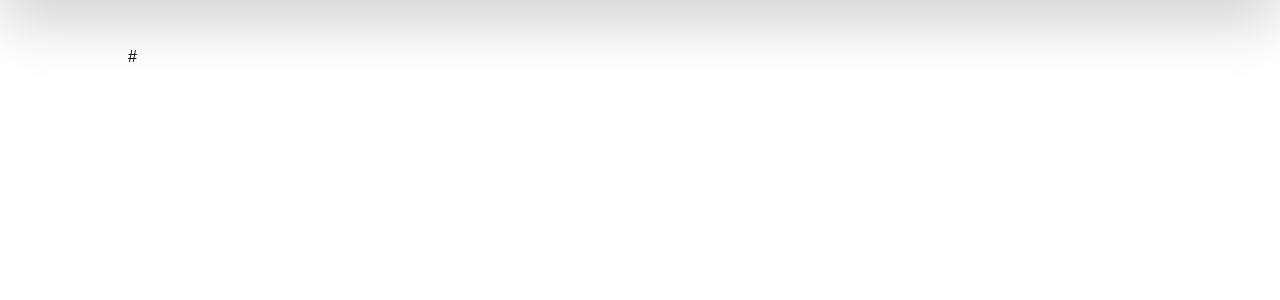
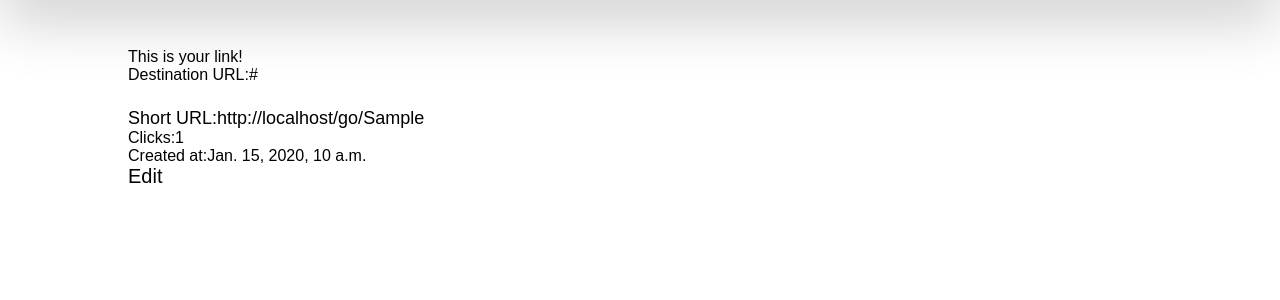
Before and after one commit to abdullahghazi-swe/URL-Shortener, a Django app: page /stats/details/1/ in a window 1280 px wide. Shown: the part 61-361 px from the top of the page. Run offline with Django 5.2, Linux system fonts and the light colour scheme; a user stored in the database is signed in; tables that the repository leaves empty hold one stand-in row (values such as "Sample post").

Commit message:
Added Title field in URLs

```diff
--- a/analytics/static/analytics/css/style.css
+++ b/analytics/static/analytics/css/style.css
@@ -15,14 +15,25 @@
     font-weight: 700;
 }
 
-.url-list {
+.table {
     padding: 8px;
     width: 100%;
     display: flex;
     flex-direction: column;
-    justify-content: center;
     align-items: center;
     gap: 12px;
+    height: 92%;
+}
+
+.url-list {
+    padding: 8px;
+    width: 100%;
+    min-height: 0;
+    display: flex;
+    flex-direction: column;
+    align-items: center;
+    gap: 12px;
+    overflow-y: auto;
 }
 
 .table-head {
--- a/analytics/templates/analytics/details.html
+++ b/analytics/templates/analytics/details.html
@@ -9,6 +9,12 @@
 
 {% block content %}
 <div>
-    {{ link.input_url }}
+    <div>This is your link!</div>
+    <div>Destination URL:{{ link.input_url }}</div>
+    <div class="short-url">Short URL:{{ host }}/go/{{ link.shorten }}</div>
+    <div>Clicks:{{ clicks }}</div>
+    <div>Created at:{{ link.created_at }}</div>
+
+    <a href="{% url 'edit' link.id %}" class="list-item">Edit</a>
 </div>
 {% endblock %}
--- a/analytics/views.py
+++ b/analytics/views.py
@@ -13,6 +13,9 @@ def dashboard(request):
 
 @login_required
 def link_details(request, url_id):
+    host = request.build_absolute_uri("/").rstrip("/")
+    link = UrlList.objects.get(id=url_id)
+    visits = link.visits.all()
+    clicks = len(visits)
 
-    link = UrlList.objects.get(id=url_id)
-    return render(request, 'analytics/details.html', {'link': link})
+    return render(request, 'analytics/details.html', {'link': link, 'host': host, 'clicks': clicks})
--- a/main/forms.py
+++ b/main/forms.py
@@ -14,12 +14,16 @@ class UrlForm(forms.ModelForm):
 
     class Meta:
         model = UrlList
-        fields = ['input_url', 'shorten']
+        fields = ['title','input_url', 'shorten']
 
         widgets = {
             "input_url" : forms.URLInput(attrs={
                 "placeholder": "Enter link here",
                 "class": "url-field",
+            }),
+            "title" : forms.TextInput(attrs={
+                "Placeholder": "(optional)",
+                "class": "title-field",
             })
         }
 
--- a/main/models.py
+++ b/main/models.py
@@ -4,10 +4,11 @@ from django.conf import settings
 # Create your models here.
 
 class UrlList(models.Model):
+    title = models.CharField(max_length=360, null=True, blank=True)
     input_url = models.CharField(max_length=1000)
     shorten = models.CharField(max_length=10, unique=True)
     created_by = models.ForeignKey(settings.AUTH_USER_MODEL, on_delete=models.SET_NULL, null=True, related_name='urls')
-    created_at = models.DateTimeField(auto_now=True)
+    created_at = models.DateTimeField(auto_now_add=True)
 
     def __str__(self):
         return self.shorten
--- a/main/urls.py
+++ b/main/urls.py
@@ -5,4 +5,5 @@ urlpatterns = [
     path('', views.home, name='home'),
     path('go/<str:chars>', views.visitShort, name='redirecturl'),
     path('unshortner/', views.unshort, name='unshortner'),
+    path('edit/<int:id>', views.edit_url, name='edit')
 ]
```
Also changed, not shown: analytics/templates/analytics/dashboard.html (+10 -2 lines), main/static/main/css/style.css (+17 -1 lines), main/templates/main/edit.html (added, +16 -0 lines), main/templates/main/index.html (+8 -2 lines), main/views.py (+9 -1 lines), analytics/migrations/0002_alter_visit_visited_at.py (added), main/migrations/0003_urllist_title_alter_urllist_created_at.py (added).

──────

**WORK ORDER**
Your task is to retype the listing exactly, without its pictures.

**RESULT OF THIS EXERCISE**
Before and after one commit to abdullahghazi-swe/URL-Shortener, a Django app: page /stats/details/1/ in a window 1280 px wide. Shown: the part 61-361 px from the top of the page. Run offline with Django 5.2, Linux system fonts and the light colour scheme; a user stored in the database is signed in; tables that the repository leaves empty hold one stand-in row (values such as "Sample post").

Commit message:
Added Title field in URLs

```diff
--- a/analytics/static/analytics/css/style.css
+++ b/analytics/static/analytics/css/style.css
@@ -15,14 +15,25 @@
     font-weight: 700;
 }
 
-.url-list {
+.table {
     padding: 8px;
     width: 100%;
     display: flex;
     flex-direction: column;
-    justify-content: center;
     align-items: center;
     gap: 12px;
+    height: 92%;
+}
+
+.url-list {
+    padding: 8px;
+    width: 100%;
+    min-height: 0;
+    display: flex;
+    flex-direction: column;
+    align-items: center;
+    gap: 12px;
+    overflow-y: auto;
 }
 
 .table-head {
--- a/analytics/templates/analytics/details.html
+++ b/analytics/templates/analytics/details.html
@@ -9,6 +9,12 @@
 
 {% block content %}
 <div>
-    {{ link.input_url }}
+    <div>This is your link!</div>
+    <div>Destination URL:{{ link.input_url }}</div>
+    <div class="short-url">Short URL:{{ host }}/go/{{ link.shorten }}</div>
+    <div>Clicks:{{ clicks }}</div>
+    <div>Created at:{{ link.created_at }}</div>
+
+    <a href="{% url 'edit' link.id %}" class="list-item">Edit</a>
 </div>
 {% endblock %}
--- a/analytics/views.py
+++ b/analytics/views.py
@@ -13,6 +13,9 @@ def dashboard(request):
 
 @login_required
 def link_details(request, url_id):
+    host = request.build_absolute_uri("/").rstrip("/")
+    link = UrlList.objects.get(id=url_id)
+    visits = link.visits.all()
+    clicks = len(visits)
 
-    link = UrlList.objects.get(id=url_id)
-    return render(request, 'analytics/details.html', {'link': link})
+    return render(request, 'analytics/details.html', {'link': link, 'host': host, 'clicks': clicks})
--- a/main/forms.py
+++ b/main/forms.py
@@ -14,12 +14,16 @@ class UrlForm(forms.ModelForm):
 
     class Meta:
         model = UrlList
-        fields = ['input_url', 'shorten']
+        fields = ['title','input_url', 'shorten']
 
         widgets = {
             "input_url" : forms.URLInput(attrs={
                 "placeholder": "Enter link here",
                 "class": "url-field",
+            }),
+            "title" : forms.TextInput(attrs={
+                "Placeholder": "(optional)",
+                "class": "title-field",
             })
         }
 
--- a/main/models.py
+++ b/main/models.py
@@ -4,10 +4,11 @@ from django.conf import settings
 # Create your models here.
 
 class UrlList(models.Model):
+    title = models.CharField(max_length=360, null=True, blank=True)
     input_url = models.CharField(max_length=1000)
     shorten = models.CharField(max_length=10, unique=True)
     created_by = models.ForeignKey(settings.AUTH_USER_MODEL, on_delete=models.SET_NULL, null=True, related_name='urls')
-    created_at = models.DateTimeField(auto_now=True)
+    created_at = models.DateTimeField(auto_now_add=True)
 
     def __str__(self):
         return self.shorten
--- a/main/urls.py
+++ b/main/urls.py
@@ -5,4 +5,5 @@ urlpatterns = [
     path('', views.home, name='home'),
     path('go/<str:chars>', views.visitShort, name='redirecturl'),
     path('unshortner/', views.unshort, name='unshortner'),
+    path('edit/<int:id>', views.edit_url, name='edit')
 ]
```
Also changed, not shown: analytics/templates/analytics/dashboard.html (+10 -2 lines), main/static/main/css/style.css (+17 -1 lines), main/templates/main/edit.html (added, +16 -0 lines), main/templates/main/index.html (+8 -2 lines), main/views.py (+9 -1 lines), analytics/migrations/0002_alter_visit_visited_at.py (added), main/migrations/0003_urllist_title_alter_urllist_created_at.py (added).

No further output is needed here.